q=Q(1-e-t/RC)
i=Ie-t/RC

3. The attempt at a solution
From the equations and the fact once the circuit is closed the potential difference Vab will be IR=E I am lead to believe that the capacitor will be instantly charged but the instantly part does not seem right to me.I do not think it is possible for the capacitor to remain uncharged since the potential difference between a and b will surely induce a charge in the capacitor.

2. Mar 24, 2009

tiny-tim

Hi bp_psy !
No, the potential difference Vab will be iR, where i=Ie-t/RC

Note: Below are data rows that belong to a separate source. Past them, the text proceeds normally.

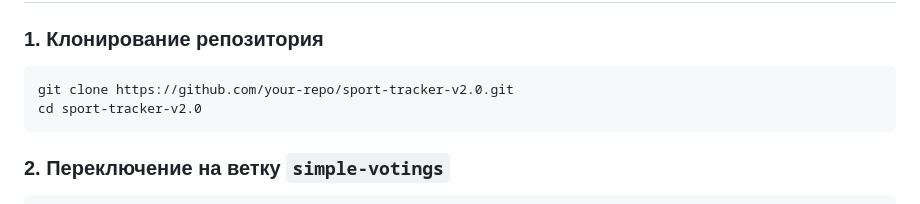
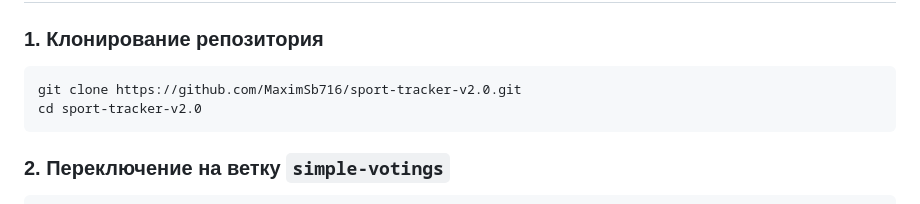
Before and after one commit to MaximSb716/sport-tracker-v2.0, a Markdown page: README.md, the part around the change. Drawn GitHub-style.

````diff
--- a/README.md
+++ b/README.md
@@ -15,7 +15,7 @@ Sport Tracker v2.0 - это современное веб-приложение
 
 ### 1. Клонирование репозитория
 ```bash
-git clone https://github.com/your-repo/sport-tracker-v2.0.git
+git clone https://github.com/MaximSb716/sport-tracker-v2.0.git
 cd sport-tracker-v2.0
 ```
 
````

Kirchhoff's rules only apply to capacitors if you "invent" a "displacement current" flowing through the capacitor (equal and opposite to i) … see from the PF Library

Displacement current:

No current ever flows through a functioning capacitor.

But while a capacitor is charging or discharging (that is, neither at zero nor maximum charge), current is flowing round the circuit joining the plates externally, and so there would be a breach of Kirchhoff's first rule (current in = current out at any point) at each plate, if only ordinary current were used, since there is ordinary current in the circuit on one side of the plate, but not in the dielectric on the other side.

Accordingly, a displacement current is deemed to flow through the capacitor, restoring the validity of Kirchhoff's first rule:

$$I\ =\ C\frac{dV}{dt}$$

and this linear displacement current $I$ (which might better be called the flux current or free flux current) is the rate of change of the flux (field strength times area) of the electric displacement field $D$:

$$I\ =\ A\,\widehat{\bold{n}}\cdot\frac{\partial\bold{D}}{\partial t}\ =\ A\,\frac{\partial D}{\partial t}\ =\ C\frac{dV}{dt}$$

which appears in the Ampére-Maxwell law (one of Maxwell's equations in the free version):

$$\nabla\,\times\,\bold{H}\ =\ \bold{J}_f\ +\ \frac{\partial\bold{D}}{\partial t}$$

Note that the displacement alluded to in the displacement current across a capacitor is of free charge, and is non-local, since it alludes to charge being displaced from one plate to the other, which is a substantial distance compared with the local displacement of bound charge in, for example, the presence of a polarisation field.

Inverse exponential rate of charging:

A capacitor does not charge or discharge instantly.

When a steady voltage $V_1$ is first applied, through a circuit of resistance $R$, to a capacitor across which there is already a voltage $V_0$, both the charging current $I$ in the circuit and the voltage difference $V_1\,-\,V$ change exponentially, with a parameter $-1/CR$:

$$I(t) = \frac{V_1\,-\,V_0}{R}\,e^{-\frac{1}{CR}\,t}$$

$$V_1\ -\ V(t) = (V_1\,-\,V_0)\,e^{-\frac{1}{CR}\,t}$$

So the current becomes effectively zero, and the voltage across the capacitor becomes effectively $V_1$, after a time proportional to $CR$.